• **What you are asked to do**: For the entries that follow, set down each one exactly and drop any pictures.

Web page revision data
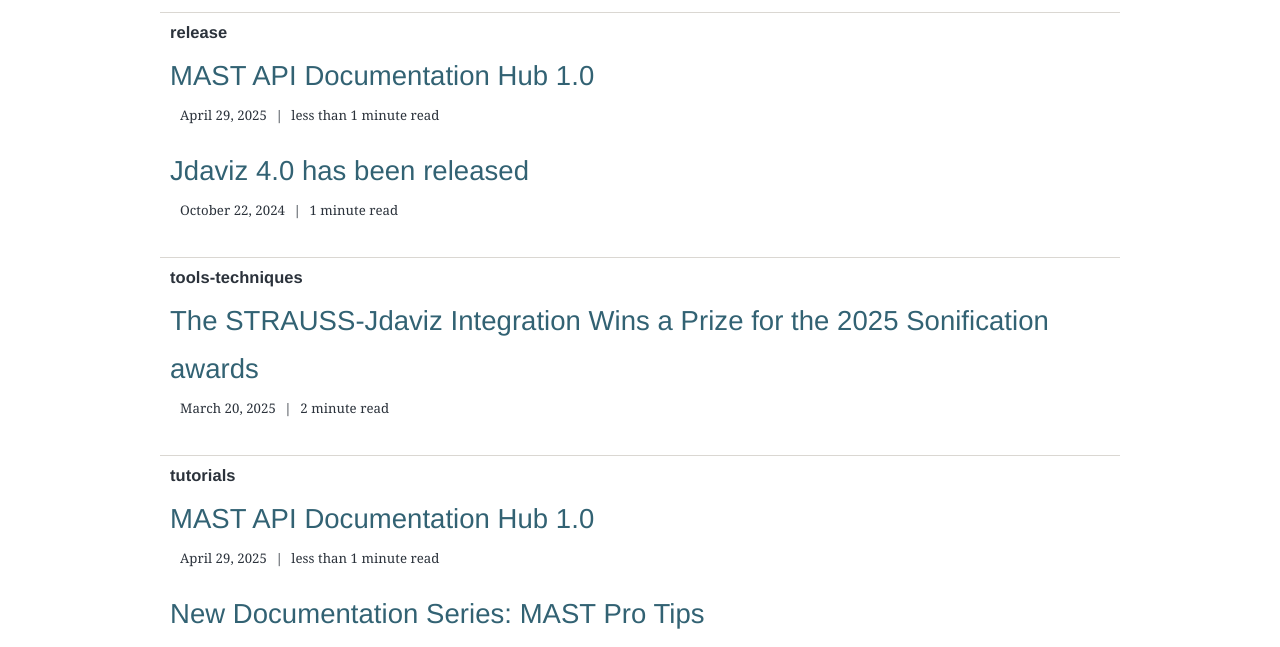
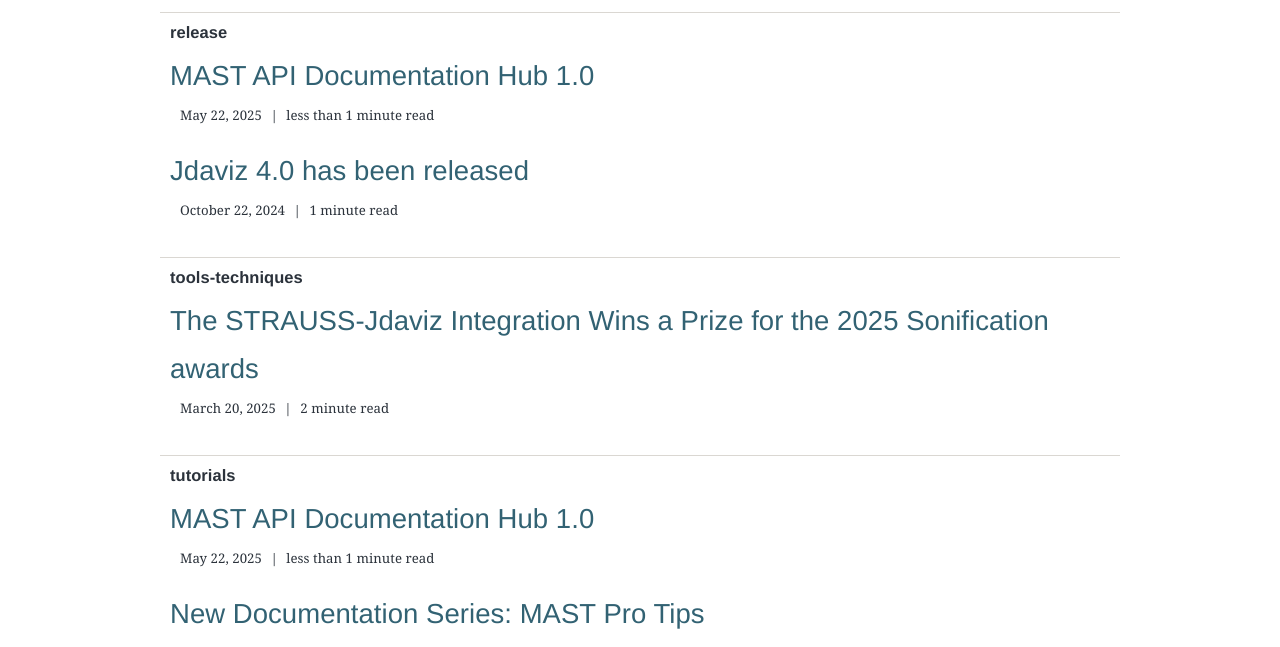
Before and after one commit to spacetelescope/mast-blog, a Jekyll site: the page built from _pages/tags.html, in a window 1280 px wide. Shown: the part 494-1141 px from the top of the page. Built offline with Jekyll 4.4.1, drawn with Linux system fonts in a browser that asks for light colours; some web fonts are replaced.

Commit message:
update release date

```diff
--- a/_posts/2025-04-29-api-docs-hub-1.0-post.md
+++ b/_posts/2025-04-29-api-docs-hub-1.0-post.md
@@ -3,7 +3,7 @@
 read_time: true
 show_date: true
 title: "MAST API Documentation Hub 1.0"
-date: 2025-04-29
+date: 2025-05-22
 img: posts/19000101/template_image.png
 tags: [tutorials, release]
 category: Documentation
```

• **Output of the exercise**:
Before and after one commit to spacetelescope/mast-blog, a Jekyll site: the page built from _pages/tags.html, in a window 1280 px wide. Shown: the part 494-1141 px from the top of the page. Built offline with Jekyll 4.4.1, drawn with Linux system fonts in a browser that asks for light colours; some web fonts are replaced.

Commit message:
update release date

```diff
--- a/_posts/2025-04-29-api-docs-hub-1.0-post.md
+++ b/_posts/2025-04-29-api-docs-hub-1.0-post.md
@@ -3,7 +3,7 @@
 read_time: true
 show_date: true
 title: "MAST API Documentation Hub 1.0"
-date: 2025-04-29
+date: 2025-05-22
 img: posts/19000101/template_image.png
 tags: [tutorials, release]
 category: Documentation
```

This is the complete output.